• Change detection data:

- - -

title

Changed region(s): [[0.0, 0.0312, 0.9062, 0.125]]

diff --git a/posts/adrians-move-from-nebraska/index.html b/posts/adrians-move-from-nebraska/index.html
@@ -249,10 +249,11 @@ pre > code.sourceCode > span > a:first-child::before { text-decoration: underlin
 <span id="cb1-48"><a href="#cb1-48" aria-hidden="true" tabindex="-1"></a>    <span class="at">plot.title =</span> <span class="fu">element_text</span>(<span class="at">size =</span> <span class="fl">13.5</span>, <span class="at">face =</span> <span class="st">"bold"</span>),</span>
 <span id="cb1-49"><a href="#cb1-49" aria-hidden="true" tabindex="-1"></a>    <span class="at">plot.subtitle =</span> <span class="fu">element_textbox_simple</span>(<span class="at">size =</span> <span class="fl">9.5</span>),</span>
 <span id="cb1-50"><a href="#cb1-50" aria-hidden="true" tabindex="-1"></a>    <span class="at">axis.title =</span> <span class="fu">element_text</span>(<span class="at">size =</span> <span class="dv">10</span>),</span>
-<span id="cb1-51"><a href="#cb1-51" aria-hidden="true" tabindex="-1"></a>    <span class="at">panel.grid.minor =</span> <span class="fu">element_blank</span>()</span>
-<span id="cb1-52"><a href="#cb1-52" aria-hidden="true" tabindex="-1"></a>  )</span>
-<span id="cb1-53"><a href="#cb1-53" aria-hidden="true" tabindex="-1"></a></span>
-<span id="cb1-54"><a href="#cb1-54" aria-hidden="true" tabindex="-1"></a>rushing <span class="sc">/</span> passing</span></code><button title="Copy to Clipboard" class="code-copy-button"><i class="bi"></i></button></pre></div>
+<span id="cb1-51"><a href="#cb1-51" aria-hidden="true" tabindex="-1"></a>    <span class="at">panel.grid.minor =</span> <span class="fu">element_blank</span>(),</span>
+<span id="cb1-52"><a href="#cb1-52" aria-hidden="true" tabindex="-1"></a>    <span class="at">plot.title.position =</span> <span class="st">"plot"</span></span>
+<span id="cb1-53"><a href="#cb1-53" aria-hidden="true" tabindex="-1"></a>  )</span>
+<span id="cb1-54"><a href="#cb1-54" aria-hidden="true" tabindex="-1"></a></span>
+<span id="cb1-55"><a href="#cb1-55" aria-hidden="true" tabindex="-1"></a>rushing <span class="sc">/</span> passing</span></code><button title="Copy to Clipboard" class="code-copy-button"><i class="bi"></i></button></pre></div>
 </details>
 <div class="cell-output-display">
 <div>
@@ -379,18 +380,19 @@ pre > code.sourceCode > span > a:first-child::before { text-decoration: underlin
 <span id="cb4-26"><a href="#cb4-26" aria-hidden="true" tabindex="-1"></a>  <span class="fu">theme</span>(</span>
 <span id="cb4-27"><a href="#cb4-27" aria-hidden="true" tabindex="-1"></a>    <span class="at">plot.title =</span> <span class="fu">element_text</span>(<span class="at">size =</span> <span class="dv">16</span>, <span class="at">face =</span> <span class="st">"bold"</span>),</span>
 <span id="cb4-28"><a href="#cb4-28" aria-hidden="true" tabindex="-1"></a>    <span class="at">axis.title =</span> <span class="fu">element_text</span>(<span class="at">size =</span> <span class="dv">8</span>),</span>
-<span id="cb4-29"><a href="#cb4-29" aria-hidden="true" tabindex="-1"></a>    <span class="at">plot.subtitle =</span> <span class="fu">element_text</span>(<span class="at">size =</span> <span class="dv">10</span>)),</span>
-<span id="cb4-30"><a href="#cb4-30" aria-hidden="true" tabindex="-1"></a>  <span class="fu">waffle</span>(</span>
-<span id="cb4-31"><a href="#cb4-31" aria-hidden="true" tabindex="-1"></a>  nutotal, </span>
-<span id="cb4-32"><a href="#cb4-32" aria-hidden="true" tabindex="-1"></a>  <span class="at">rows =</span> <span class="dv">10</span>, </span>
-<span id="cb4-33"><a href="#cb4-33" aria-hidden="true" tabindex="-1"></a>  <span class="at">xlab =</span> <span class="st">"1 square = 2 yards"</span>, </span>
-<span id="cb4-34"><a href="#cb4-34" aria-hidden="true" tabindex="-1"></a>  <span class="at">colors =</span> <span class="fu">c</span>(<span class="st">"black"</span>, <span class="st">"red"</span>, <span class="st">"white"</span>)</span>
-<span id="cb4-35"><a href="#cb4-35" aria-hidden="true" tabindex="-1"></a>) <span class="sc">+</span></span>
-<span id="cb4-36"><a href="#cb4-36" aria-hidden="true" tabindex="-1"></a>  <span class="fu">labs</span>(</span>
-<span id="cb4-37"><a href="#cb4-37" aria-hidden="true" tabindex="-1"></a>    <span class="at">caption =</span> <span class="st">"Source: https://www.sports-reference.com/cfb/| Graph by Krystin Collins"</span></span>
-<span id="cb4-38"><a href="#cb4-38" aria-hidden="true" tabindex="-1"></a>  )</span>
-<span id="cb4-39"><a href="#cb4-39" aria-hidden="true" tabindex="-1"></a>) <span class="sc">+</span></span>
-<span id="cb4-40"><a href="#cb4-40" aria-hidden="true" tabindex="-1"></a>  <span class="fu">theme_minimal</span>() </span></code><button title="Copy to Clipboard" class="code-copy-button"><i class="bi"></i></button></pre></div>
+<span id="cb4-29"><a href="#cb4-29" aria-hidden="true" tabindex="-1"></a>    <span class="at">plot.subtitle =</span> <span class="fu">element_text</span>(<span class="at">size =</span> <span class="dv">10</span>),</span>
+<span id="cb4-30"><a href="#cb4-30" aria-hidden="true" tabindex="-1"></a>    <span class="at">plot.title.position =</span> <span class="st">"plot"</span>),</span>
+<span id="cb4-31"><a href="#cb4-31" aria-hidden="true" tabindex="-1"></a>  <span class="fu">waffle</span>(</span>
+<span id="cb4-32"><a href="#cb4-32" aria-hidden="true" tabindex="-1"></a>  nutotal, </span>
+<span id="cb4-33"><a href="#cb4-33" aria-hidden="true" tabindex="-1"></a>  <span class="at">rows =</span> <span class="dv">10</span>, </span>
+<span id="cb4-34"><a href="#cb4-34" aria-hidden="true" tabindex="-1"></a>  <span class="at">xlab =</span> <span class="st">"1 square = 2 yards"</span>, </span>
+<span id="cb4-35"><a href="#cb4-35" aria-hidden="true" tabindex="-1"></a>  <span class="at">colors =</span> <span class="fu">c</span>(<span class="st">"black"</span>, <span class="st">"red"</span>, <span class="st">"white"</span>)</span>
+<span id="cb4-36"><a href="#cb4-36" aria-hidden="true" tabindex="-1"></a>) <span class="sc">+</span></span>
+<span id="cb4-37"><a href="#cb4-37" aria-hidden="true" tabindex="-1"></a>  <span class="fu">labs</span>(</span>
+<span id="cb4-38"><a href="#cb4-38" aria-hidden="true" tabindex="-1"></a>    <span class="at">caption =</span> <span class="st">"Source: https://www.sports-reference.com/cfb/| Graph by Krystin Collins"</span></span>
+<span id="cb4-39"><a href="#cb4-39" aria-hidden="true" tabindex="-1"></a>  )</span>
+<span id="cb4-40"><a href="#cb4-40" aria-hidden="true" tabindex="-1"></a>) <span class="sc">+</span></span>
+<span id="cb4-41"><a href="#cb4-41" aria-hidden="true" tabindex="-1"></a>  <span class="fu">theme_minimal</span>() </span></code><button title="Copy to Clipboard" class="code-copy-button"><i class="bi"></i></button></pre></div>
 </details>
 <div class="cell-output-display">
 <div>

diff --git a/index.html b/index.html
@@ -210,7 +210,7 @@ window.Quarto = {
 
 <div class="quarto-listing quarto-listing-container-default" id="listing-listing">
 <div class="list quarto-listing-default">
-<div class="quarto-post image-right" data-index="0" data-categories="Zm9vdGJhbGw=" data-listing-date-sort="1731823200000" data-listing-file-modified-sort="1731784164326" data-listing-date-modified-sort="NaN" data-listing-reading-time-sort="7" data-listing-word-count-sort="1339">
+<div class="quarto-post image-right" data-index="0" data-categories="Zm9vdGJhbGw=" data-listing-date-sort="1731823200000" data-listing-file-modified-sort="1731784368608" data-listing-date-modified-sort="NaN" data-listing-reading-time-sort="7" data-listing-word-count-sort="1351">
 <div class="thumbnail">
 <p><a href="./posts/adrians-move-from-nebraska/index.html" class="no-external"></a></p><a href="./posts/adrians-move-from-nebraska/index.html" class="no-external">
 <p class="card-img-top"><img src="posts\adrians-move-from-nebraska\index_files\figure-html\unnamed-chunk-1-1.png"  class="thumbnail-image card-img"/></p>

- - -

• WHAT TO PRODUCE: Repeat exactly the lines above, starting with the first line of the records and finishing with the line holding "-249,10 +249,11 @@". Add no other line.

• RESPONSE:
title

Changed region(s): [[0.0, 0.0312, 0.9062, 0.125]]

diff --git a/posts/adrians-move-from-nebraska/index.html b/posts/adrians-move-from-nebraska/index.html
@@ -249,10 +249,11 @@ pre > code.sourceCode > span > a:first-child::before { text-decoration: underlin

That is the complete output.